What is FINRA Arbitration?
Arbitration is a contractual process to resolve disputes between parties in a private forum. Typically, brokerage firms and customers will enter into a contractual agreement before the customer opens their brokerage account. Most agreements include a provision which compels the parties to resolve certain disputes through arbitration rather than a judicial proceeding such as a lawsuit in a state or federal court.
The arbitration process is not public and imposes significant restrictions on a parties’ ability to conduct discovery, such as document requests and depositions. Parties also lose the benefit of procedural and due process mechanisms such as appellate review.
In arbitration, a person or group of person is appointed to serve as the arbitration panel. The arbitrators hear the arguments and review the evidence of all sides and then decides how the matter should be resolved. Arbitrators are not required to be attorneys. Finally, arbitration awards issued by arbitration panels are subject to review by a court only on a very limited basis.
What is FINRA Mediation?
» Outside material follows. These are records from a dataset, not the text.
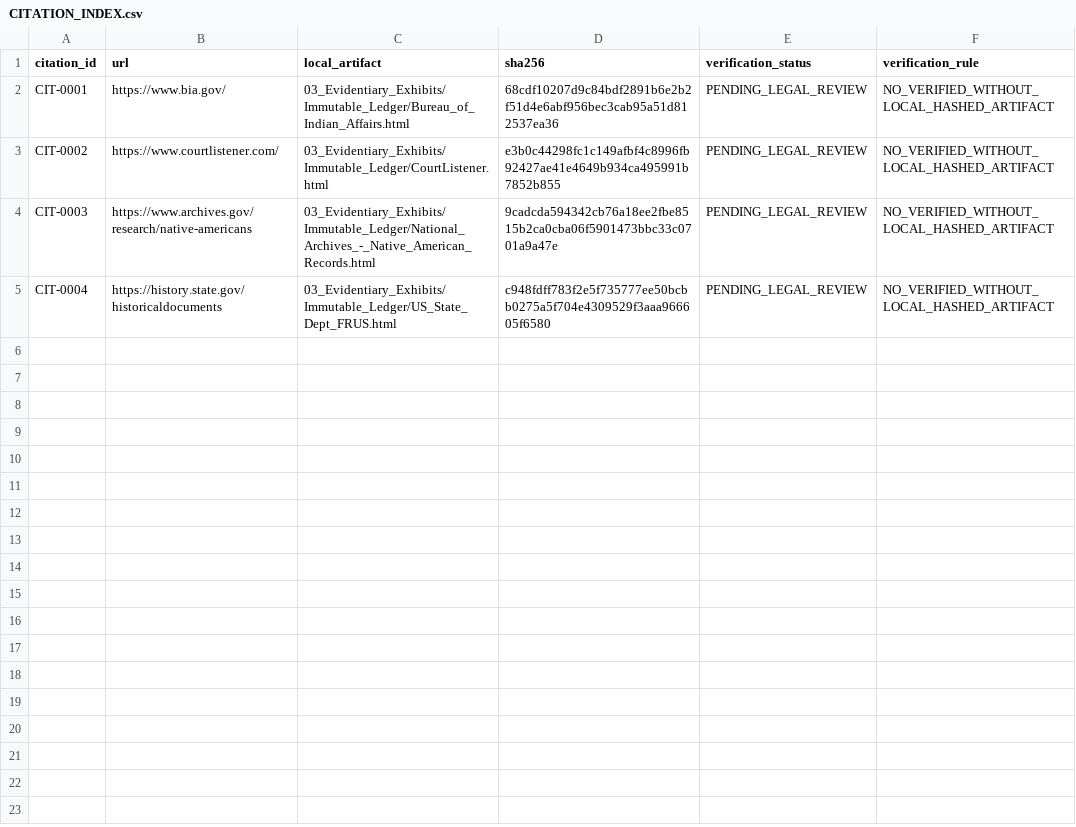
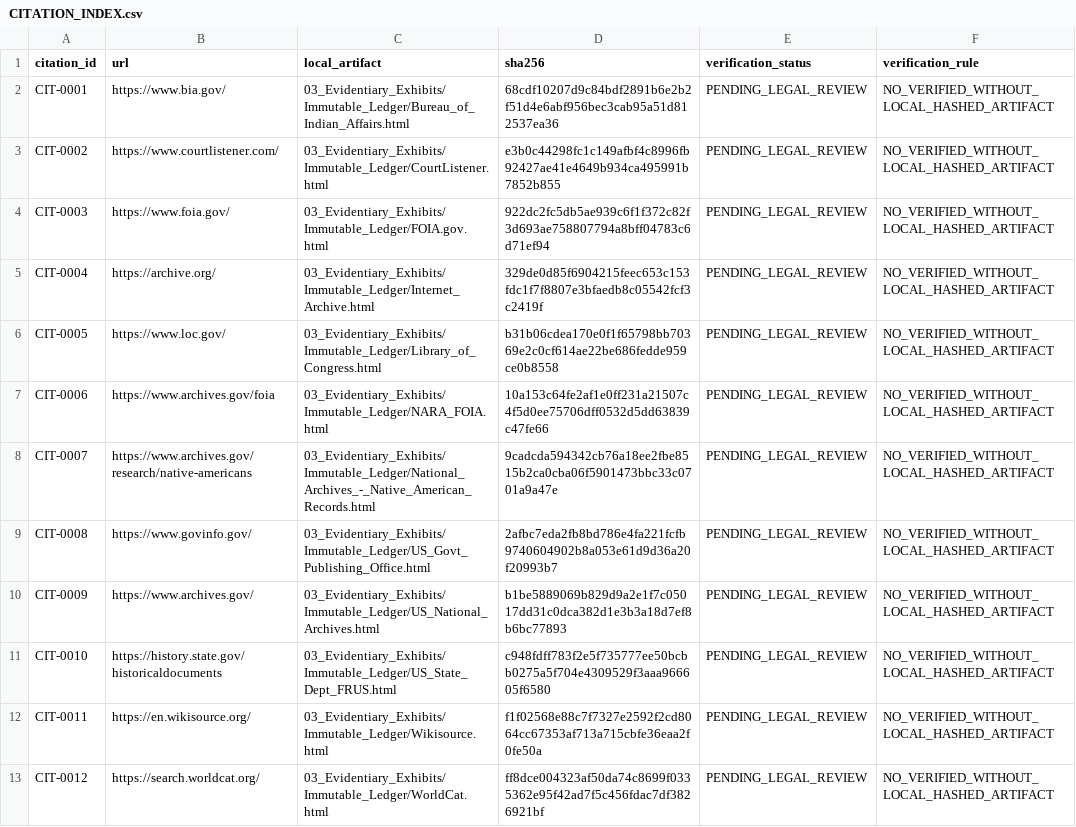
Before and after one commit to GlobalRestitutionAlliance/turtle-island-us-ca-agua-caliente-band-of-cahuilla-indians-o-master-litigation, a CSV file: 03_Evidentiary_Exhibits/CITATION_INDEX.csv, drawn as a sheet.

Commit message:
Batch 2b: harvest expanded sources, citations, manifests

```diff
--- a/03_Evidentiary_Exhibits/CITATION_INDEX.csv
+++ b/03_Evidentiary_Exhibits/CITATION_INDEX.csv
@@ -3,3 +3,11 @@ CIT-0001,https://www.bia.gov/,03_Evidentiary_Exhibits/Immutable_Ledger/Bureau_of
 CIT-0002,https://www.courtlistener.com/,03_Evidentiary_Exhibits/Immutable_Ledger/CourtListener.html,e3b0c44298fc1c149afbf4c8996fb92427ae41e4649b934ca495991b7852b855,PENDING_LEGAL_REVIEW,NO_VERIFIED_WITHOUT_LOCAL_HASHED_ARTIFACT
-CIT-0003,https://www.archives.gov/research/native-americans,03_Evidentiary_Exhibits/Immutable_Ledger/National_Archives_-_Native_American_Records.html,9cadcda594342cb76a18ee2fbe8515b2ca0cba06f5901473bbc33c0701a9a47e,PENDING_LEGAL_REVIEW,NO_VERIFIED_WITHOUT_LOCAL_HASHED_ARTIFACT
-CIT-0004,https://history.state.gov/historicaldocuments,03_Evidentiary_Exhibits/Immutable_Ledger/US_State_Dept_FRUS.html,c948fdff783f2e5f735777ee50bcbb0275a5f704e4309529f3aaa966605f6580,PENDING_LEGAL_REVIEW,NO_VERIFIED_WITHOUT_LOCAL_HASHED_ARTIFACT
+CIT-0003,https://www.foia.gov/,03_Evidentiary_Exhibits/Immutable_Ledger/FOIA.gov.html,922dc2fc5db5ae939c6f1f372c82f3d693ae758807794a8bff04783c6d71ef94,PENDING_LEGAL_REVIEW,NO_VERIFIED_WITHOUT_LOCAL_HASHED_ARTIFACT
+CIT-0004,https://archive.org/,03_Evidentiary_Exhibits/Immutable_Ledger/Internet_Archive.html,329de0d85f6904215feec653c153fdc1f7f8807e3bfaedb8c05542fcf3c2419f,PENDING_LEGAL_REVIEW,NO_VERIFIED_WITHOUT_LOCAL_HASHED_ARTIFACT
+CIT-0005,https://www.loc.gov/,03_Evidentiary_Exhibits/Immutable_Ledger/Library_of_Congress.html,b31b06cdea170e0f1f65798bb70369e2c0cf614ae22be686fedde959ce0b8558,PENDING_LEGAL_REVIEW,NO_VERIFIED_WITHOUT_LOCAL_HASHED_ARTIFACT
+CIT-0006,https://www.archives.gov/foia,03_Evidentiary_Exhibits/Immutable_Ledger/NARA_FOIA.html,10a153c64fe2af1e0ff231a21507c4f5d0ee75706dff0532d5dd63839c47fe66,PENDING_LEGAL_REVIEW,NO_VERIFIED_WITHOUT_LOCAL_HASHED_ARTIFACT
+CIT-0007,https://www.archives.gov/research/native-americans,03_Evidentiary_Exhibits/Immutable_Ledger/National_Archives_-_Native_American_Records.html,9cadcda594342cb76a18ee2fbe8515b2ca0cba06f5901473bbc33c0701a9a47e,PENDING_LEGAL_REVIEW,NO_VERIFIED_WITHOUT_LOCAL_HASHED_ARTIFACT
+CIT-0008,https://www.govinfo.gov/,03_Evidentiary_Exhibits/Immutable_Ledger/US_Govt_Publishing_Office.html,2afbc7eda2fb8bd786e4fa221fcfb9740604902b8a053e61d9d36a20f20993b7,PENDING_LEGAL_REVIEW,NO_VERIFIED_WITHOUT_LOCAL_HASHED_ARTIFACT
+CIT-0009,https://www.archives.gov/,03_Evidentiary_Exhibits/Immutable_Ledger/US_National_Archives.html,b1be5889069b829d9a2e1f7c05017dd31c0dca382d1e3b3a18d7ef8b6bc77893,PENDING_LEGAL_REVIEW,NO_VERIFIED_WITHOUT_LOCAL_HASHED_ARTIFACT
+CIT-0010,https://history.state.gov/historicaldocuments,03_Evidentiary_Exhibits/Immutable_Ledger/US_State_Dept_FRUS.html,c948fdff783f2e5f735777ee50bcbb0275a5f704e4309529f3aaa966605f6580,PENDING_LEGAL_REVIEW,NO_VERIFIED_WITHOUT_LOCAL_HASHED_ARTIFACT
+CIT-0011,https://en.wikisource.org/,03_Evidentiary_Exhibits/Immutable_Ledger/Wikisource.html,f1f02568e88c7f7327e2592f2cd8064cc67353af713a715cbfe36eaa2f0fe50a,PENDING_LEGAL_REVIEW,NO_VERIFIED_WITHOUT_LOCAL_HASHED_ARTIFACT
+CIT-0012,https://search.worldcat.org/,03_Evidentiary_Exhibits/Immutable_Ledger/WorldCat.html,ff8dce004323af50da74c8699f0335362e95f42ad7f5c456fdac7df3826921bf,PENDING_LEGAL_REVIEW,NO_VERIFIED_WITHOUT_LOCAL_HASHED_ARTIFACT
```
Also changed, not shown: 32 other files.
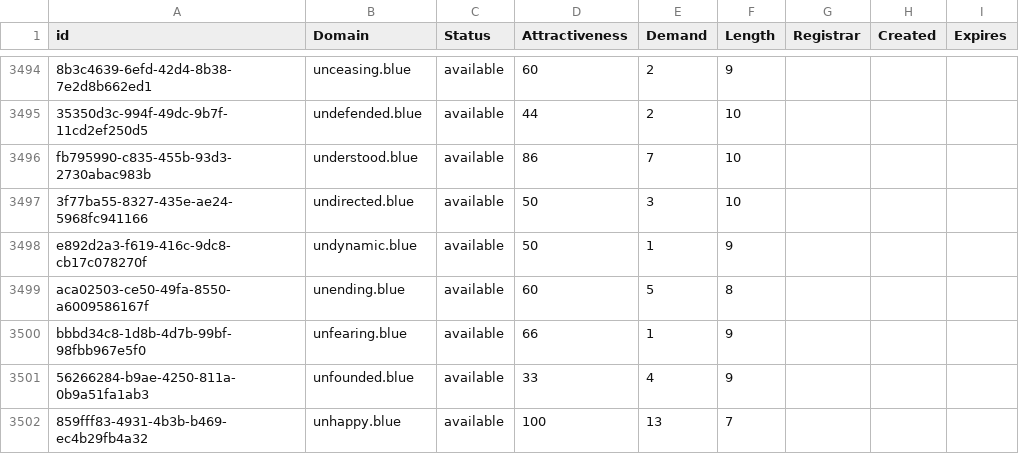
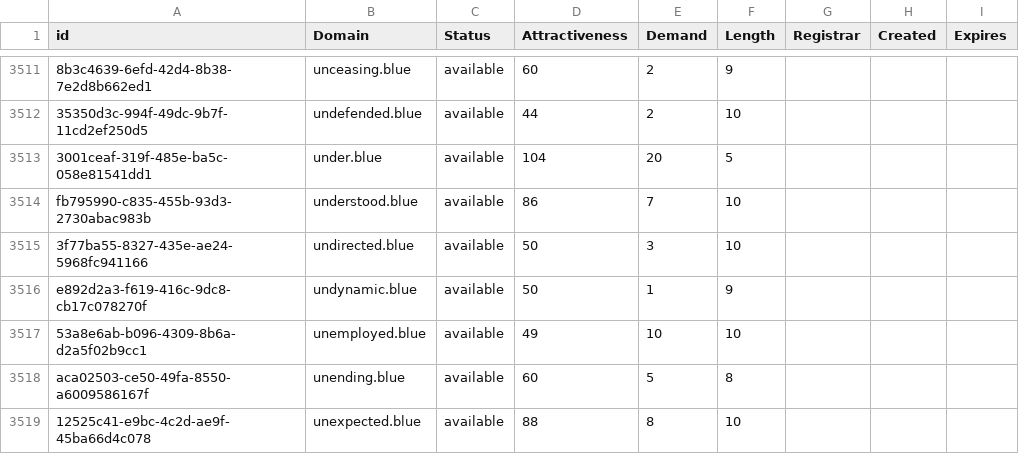
Before and after one commit to UniqueDomains/blue-oneword-domains, a CSV file: blue.csv, drawn as a sheet; only a part is shown, gaps mark what is left out; the shorter side is filled out with more unchanged rows; the diff covers the shown part only; the diff names each change by its address in the sheet, - before the commit and + after, or states it on an @@ line.

Commit message:
Domains update

```diff
--- a/blue.csv
+++ b/blue.csv
+row 3513: 3001ceaf-319f-485e-ba5c-058e81541dd1 | under.blue | available | 104 | 20 | 5
+row 3517: 53a8e6ab-b096-4309-8b6a-d2a5f02b9cc1 | unemployed.blue | available | 49 | 10 | 10
+row 3519: 12525c41-e9bc-4c2d-ae9f-45ba66d4c078 | unexpected.blue | available | 88 | 8 | 10
```
Also changed, not shown: 19 added rows and 17 edited cells elsewhere in this file, 2 other files.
FINRA also offers mediation services. Mediation is a more informal process than arbitration, and it is entirely voluntary. In mediation, the parties meet with an independent mediator who attempts to resolve the dispute between the parties. The mediator will discuss the strengths and weaknesses of the claim, discuss potential outcomes, and provide her opinion on the settlement value of the case. Unlike arbitrators, mediators have no authority decide the matter.